- [BRIEF] Scan the entries below, and for each line that includes the word "HANDOFF", make a copy.

- [SOURCE DATA]
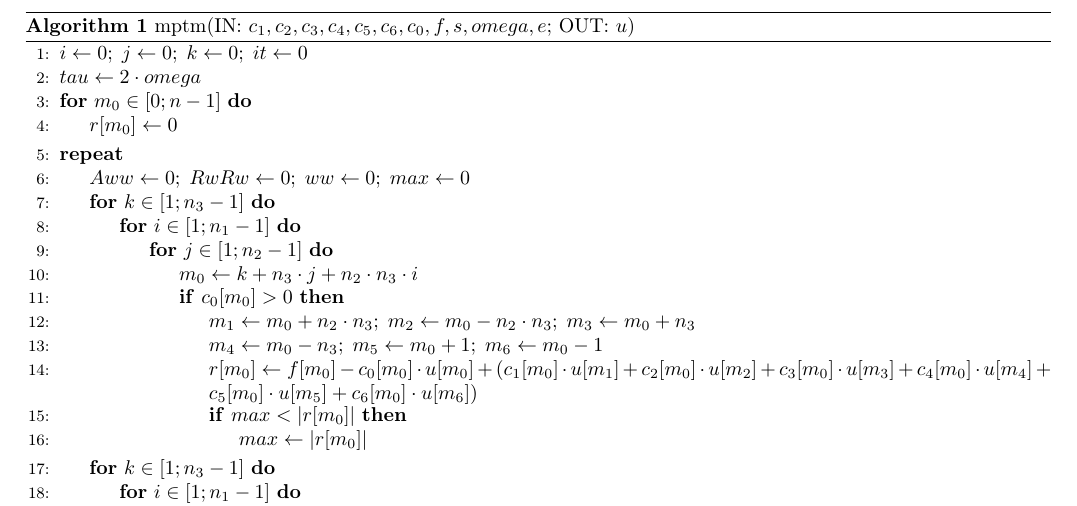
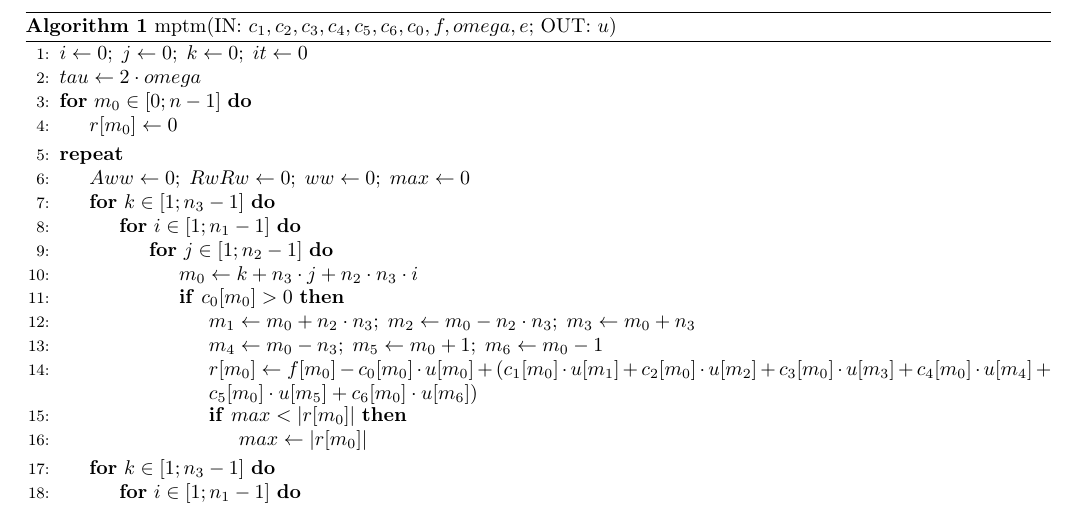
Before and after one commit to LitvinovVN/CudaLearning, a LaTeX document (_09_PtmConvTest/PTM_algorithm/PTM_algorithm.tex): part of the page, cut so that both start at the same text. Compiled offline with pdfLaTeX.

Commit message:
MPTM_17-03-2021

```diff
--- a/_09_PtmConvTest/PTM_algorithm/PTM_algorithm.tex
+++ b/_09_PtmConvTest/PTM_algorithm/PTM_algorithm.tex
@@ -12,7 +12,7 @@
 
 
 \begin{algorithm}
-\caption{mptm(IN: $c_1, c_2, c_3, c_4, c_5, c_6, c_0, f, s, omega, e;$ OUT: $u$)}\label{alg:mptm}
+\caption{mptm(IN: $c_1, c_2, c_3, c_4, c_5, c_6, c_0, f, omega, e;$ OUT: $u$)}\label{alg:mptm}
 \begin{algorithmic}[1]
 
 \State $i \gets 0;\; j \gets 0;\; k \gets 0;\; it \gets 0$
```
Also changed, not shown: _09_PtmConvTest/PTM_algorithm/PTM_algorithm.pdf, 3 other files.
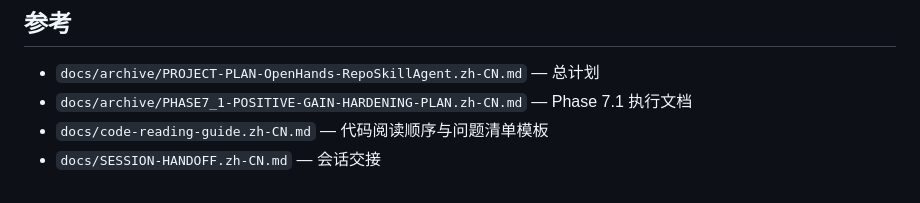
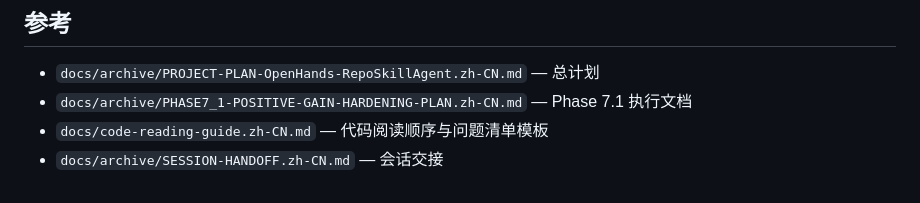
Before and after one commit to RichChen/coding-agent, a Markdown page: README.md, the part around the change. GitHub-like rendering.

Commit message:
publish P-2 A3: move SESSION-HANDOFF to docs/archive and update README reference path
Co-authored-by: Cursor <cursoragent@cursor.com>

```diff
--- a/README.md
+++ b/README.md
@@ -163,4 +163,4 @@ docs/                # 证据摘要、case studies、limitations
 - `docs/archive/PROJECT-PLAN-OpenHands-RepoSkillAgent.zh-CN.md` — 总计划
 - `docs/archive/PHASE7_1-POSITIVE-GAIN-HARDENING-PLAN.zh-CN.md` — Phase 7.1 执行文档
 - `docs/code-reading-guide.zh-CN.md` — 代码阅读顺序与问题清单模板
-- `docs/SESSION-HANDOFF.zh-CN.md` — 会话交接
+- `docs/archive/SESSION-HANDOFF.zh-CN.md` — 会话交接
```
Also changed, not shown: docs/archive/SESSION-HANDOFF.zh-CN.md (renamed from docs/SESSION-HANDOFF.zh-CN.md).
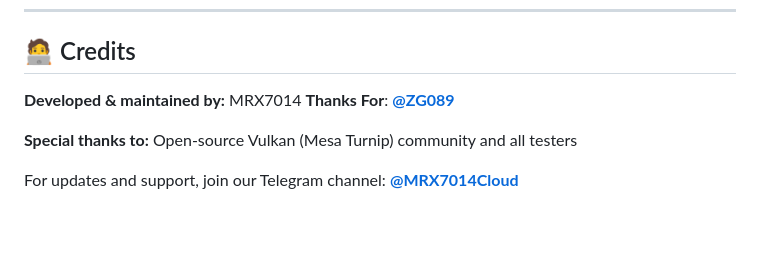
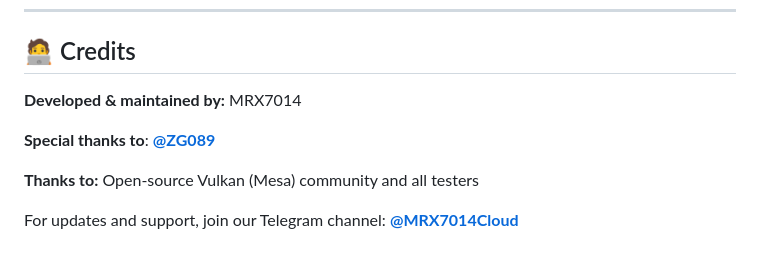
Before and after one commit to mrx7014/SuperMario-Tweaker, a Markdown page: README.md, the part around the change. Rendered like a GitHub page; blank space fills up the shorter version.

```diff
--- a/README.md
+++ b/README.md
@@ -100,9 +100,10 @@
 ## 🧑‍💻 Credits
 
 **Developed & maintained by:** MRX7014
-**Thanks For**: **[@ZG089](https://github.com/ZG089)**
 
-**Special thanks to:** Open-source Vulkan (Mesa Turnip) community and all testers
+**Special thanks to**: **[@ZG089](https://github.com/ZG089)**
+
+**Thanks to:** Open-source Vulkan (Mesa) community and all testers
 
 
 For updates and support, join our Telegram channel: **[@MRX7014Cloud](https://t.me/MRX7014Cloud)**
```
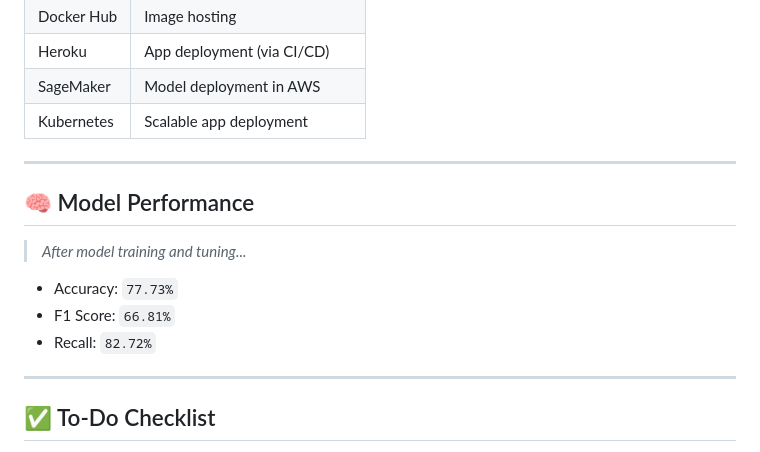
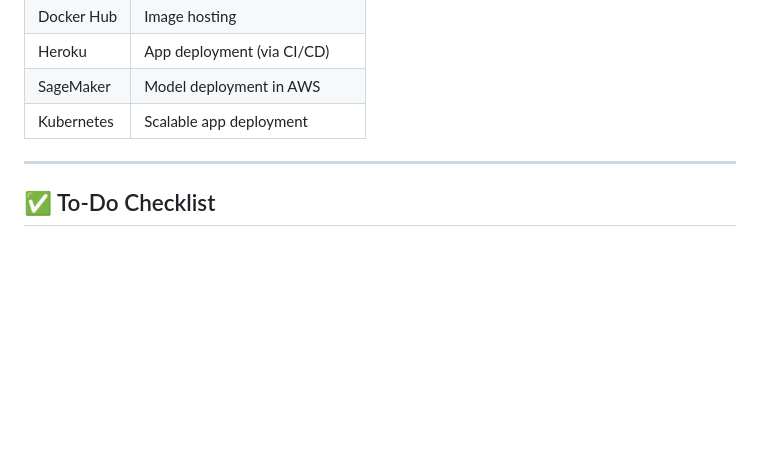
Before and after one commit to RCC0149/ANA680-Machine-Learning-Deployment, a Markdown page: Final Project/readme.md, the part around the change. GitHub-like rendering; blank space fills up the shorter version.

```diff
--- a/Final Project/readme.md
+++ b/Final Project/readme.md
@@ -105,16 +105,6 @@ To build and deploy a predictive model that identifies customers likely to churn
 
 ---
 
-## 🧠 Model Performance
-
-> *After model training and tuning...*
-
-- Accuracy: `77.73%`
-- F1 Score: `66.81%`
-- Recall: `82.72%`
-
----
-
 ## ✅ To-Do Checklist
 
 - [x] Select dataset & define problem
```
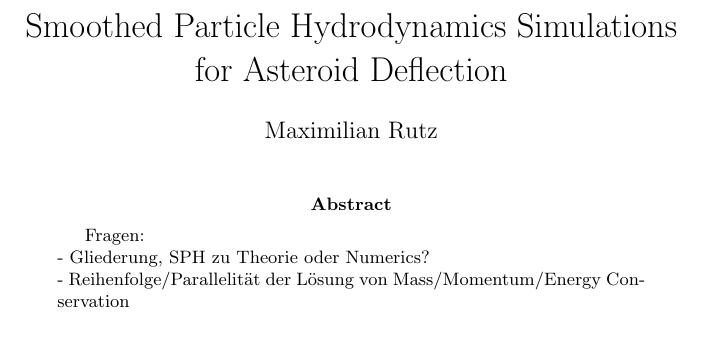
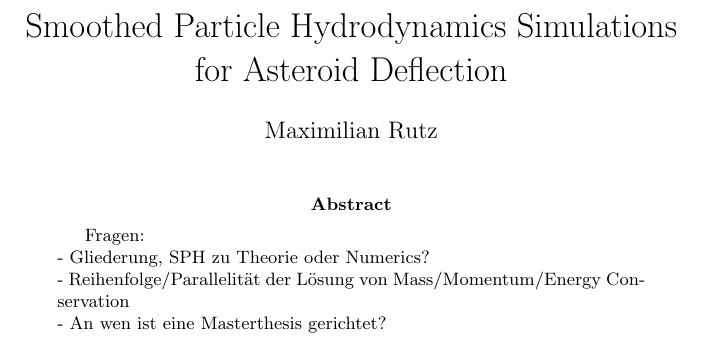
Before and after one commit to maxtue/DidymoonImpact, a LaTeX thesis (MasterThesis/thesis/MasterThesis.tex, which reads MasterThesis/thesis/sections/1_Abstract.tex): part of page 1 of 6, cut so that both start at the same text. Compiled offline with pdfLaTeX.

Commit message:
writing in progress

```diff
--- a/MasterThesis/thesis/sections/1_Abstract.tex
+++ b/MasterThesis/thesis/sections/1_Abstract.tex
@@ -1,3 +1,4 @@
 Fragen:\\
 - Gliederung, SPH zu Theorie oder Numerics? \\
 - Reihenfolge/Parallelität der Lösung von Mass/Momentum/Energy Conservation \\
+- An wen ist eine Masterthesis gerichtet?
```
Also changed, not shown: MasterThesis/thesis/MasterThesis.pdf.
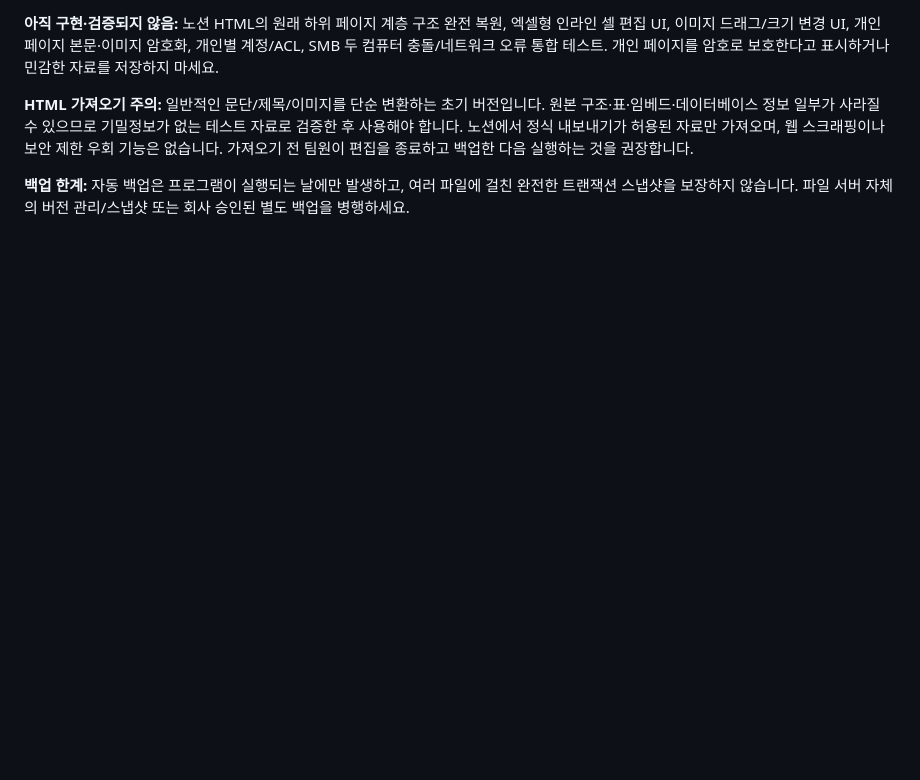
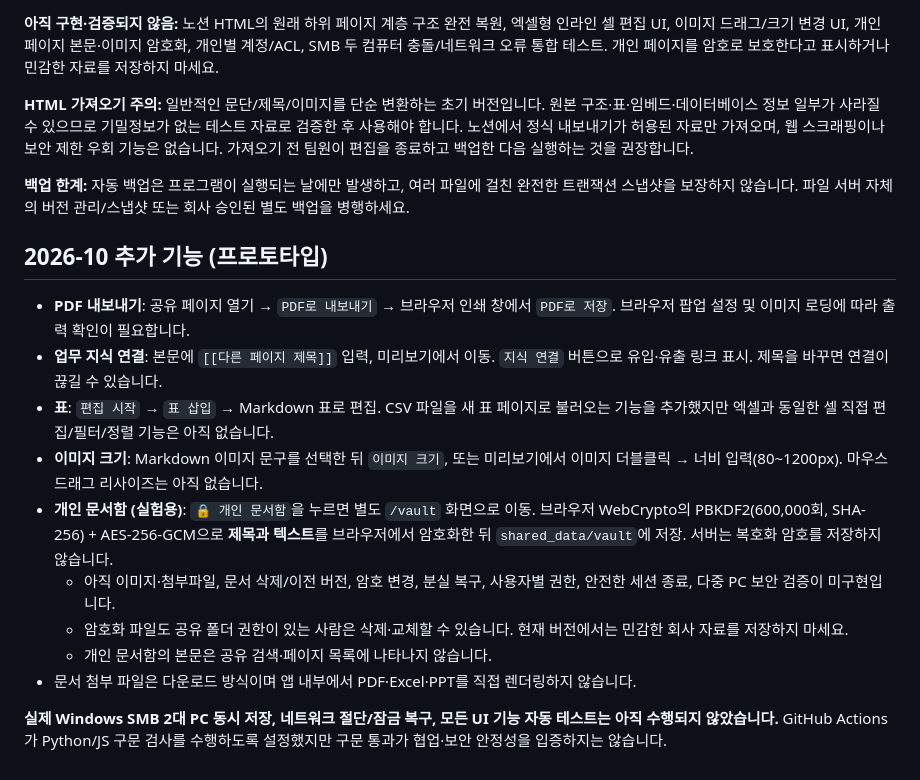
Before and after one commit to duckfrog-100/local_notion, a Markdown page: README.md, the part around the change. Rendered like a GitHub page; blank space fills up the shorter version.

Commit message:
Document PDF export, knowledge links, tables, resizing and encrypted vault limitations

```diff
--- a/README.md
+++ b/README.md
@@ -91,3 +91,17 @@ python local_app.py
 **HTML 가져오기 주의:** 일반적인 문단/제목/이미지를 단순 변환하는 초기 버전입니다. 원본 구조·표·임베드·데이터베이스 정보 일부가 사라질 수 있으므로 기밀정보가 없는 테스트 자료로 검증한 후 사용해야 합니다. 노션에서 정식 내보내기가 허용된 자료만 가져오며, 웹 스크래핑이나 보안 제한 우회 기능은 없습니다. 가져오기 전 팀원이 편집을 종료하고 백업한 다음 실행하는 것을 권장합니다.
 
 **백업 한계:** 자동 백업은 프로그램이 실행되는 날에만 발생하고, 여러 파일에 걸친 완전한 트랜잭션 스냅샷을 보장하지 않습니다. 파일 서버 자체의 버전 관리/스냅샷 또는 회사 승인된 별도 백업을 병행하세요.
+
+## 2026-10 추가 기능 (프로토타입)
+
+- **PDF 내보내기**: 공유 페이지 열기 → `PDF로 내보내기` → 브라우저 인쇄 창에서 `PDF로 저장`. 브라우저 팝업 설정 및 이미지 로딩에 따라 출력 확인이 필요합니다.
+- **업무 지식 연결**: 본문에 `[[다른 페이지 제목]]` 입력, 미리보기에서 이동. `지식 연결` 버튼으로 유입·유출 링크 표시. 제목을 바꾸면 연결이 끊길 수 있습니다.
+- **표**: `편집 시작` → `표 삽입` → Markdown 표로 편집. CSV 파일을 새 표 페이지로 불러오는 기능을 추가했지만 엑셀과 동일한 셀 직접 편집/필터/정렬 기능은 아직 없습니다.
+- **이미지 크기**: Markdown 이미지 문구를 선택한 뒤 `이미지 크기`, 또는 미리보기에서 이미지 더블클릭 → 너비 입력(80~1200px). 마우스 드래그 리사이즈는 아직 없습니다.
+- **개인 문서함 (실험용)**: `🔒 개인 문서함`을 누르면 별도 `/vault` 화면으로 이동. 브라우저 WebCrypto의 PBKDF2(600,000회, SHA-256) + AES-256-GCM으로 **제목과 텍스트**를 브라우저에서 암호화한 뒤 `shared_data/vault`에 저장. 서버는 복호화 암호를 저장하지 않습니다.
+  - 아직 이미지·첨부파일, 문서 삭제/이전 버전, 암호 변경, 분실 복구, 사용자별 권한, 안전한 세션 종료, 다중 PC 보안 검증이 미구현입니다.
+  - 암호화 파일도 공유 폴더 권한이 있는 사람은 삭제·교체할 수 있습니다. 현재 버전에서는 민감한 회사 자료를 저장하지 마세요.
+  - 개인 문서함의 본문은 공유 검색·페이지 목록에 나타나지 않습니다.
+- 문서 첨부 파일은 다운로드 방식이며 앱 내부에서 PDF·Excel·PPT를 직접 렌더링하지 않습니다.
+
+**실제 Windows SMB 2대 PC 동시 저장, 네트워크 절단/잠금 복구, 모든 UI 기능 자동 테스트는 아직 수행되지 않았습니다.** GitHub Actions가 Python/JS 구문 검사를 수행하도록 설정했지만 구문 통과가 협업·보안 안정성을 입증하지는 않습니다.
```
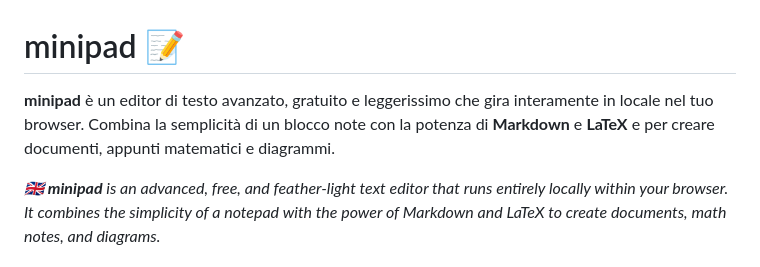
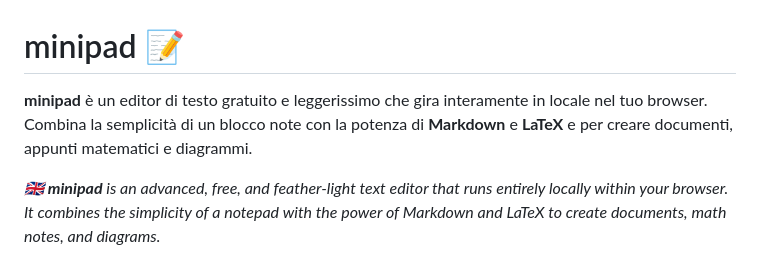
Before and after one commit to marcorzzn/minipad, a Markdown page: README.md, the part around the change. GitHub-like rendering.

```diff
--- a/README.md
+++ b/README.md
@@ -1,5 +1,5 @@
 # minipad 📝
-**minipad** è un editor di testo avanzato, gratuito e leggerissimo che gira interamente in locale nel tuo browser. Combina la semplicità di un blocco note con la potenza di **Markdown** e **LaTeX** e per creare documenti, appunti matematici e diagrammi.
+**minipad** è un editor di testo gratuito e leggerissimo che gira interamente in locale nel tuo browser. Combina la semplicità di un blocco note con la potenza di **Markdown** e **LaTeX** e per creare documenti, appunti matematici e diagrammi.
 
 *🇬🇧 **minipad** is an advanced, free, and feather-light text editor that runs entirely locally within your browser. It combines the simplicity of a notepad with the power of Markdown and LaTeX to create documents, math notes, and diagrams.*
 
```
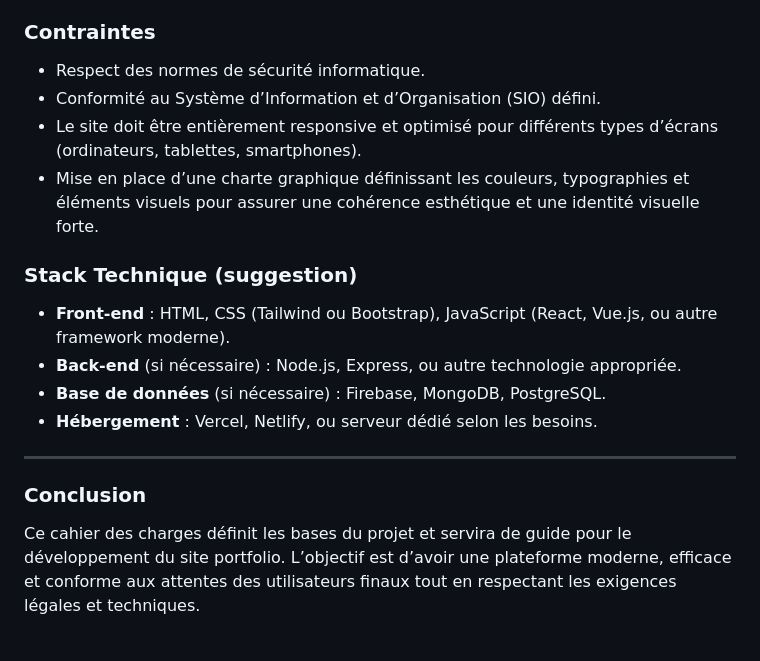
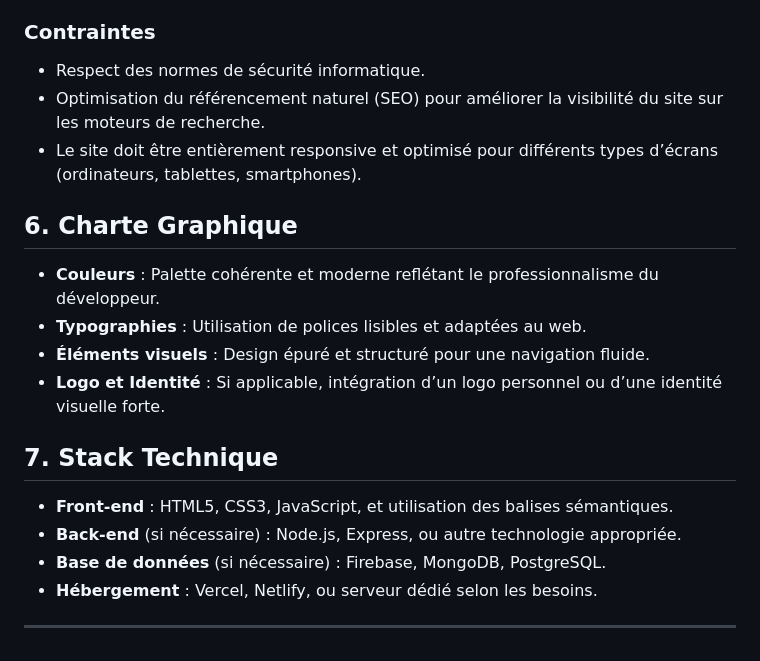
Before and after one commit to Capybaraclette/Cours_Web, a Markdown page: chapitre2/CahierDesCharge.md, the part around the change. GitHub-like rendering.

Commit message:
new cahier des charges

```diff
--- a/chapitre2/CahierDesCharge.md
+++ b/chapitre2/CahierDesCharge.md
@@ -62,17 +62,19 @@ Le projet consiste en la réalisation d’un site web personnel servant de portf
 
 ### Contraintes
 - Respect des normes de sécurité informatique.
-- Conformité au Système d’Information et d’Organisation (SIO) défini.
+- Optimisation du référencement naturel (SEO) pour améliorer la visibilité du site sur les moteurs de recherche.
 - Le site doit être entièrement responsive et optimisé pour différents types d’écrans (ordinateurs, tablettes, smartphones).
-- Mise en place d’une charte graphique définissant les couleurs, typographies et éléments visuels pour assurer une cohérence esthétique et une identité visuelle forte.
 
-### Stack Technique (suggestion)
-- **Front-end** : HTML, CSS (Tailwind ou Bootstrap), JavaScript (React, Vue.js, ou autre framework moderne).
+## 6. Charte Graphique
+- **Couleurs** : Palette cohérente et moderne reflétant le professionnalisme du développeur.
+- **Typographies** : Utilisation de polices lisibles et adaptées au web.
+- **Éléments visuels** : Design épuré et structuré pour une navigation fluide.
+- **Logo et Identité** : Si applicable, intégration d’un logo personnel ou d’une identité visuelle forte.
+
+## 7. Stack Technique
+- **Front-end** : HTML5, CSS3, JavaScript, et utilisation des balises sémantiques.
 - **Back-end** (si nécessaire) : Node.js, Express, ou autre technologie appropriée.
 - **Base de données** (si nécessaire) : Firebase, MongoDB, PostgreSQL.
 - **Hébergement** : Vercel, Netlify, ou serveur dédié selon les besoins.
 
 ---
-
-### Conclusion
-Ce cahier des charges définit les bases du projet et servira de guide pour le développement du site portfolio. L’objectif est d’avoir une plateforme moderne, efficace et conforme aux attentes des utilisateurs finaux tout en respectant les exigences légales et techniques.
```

- [TASK OUTPUT]
publish P-2 A3: move SESSION-HANDOFF to docs/archive and update README reference path
-- `docs/SESSION-HANDOFF.zh-CN.md` — 会话交接
+- `docs/archive/SESSION-HANDOFF.zh-CN.md` — 会话交接
Also changed, not shown: docs/archive/SESSION-HANDOFF.zh-CN.md (renamed from docs/SESSION-HANDOFF.zh-CN.md).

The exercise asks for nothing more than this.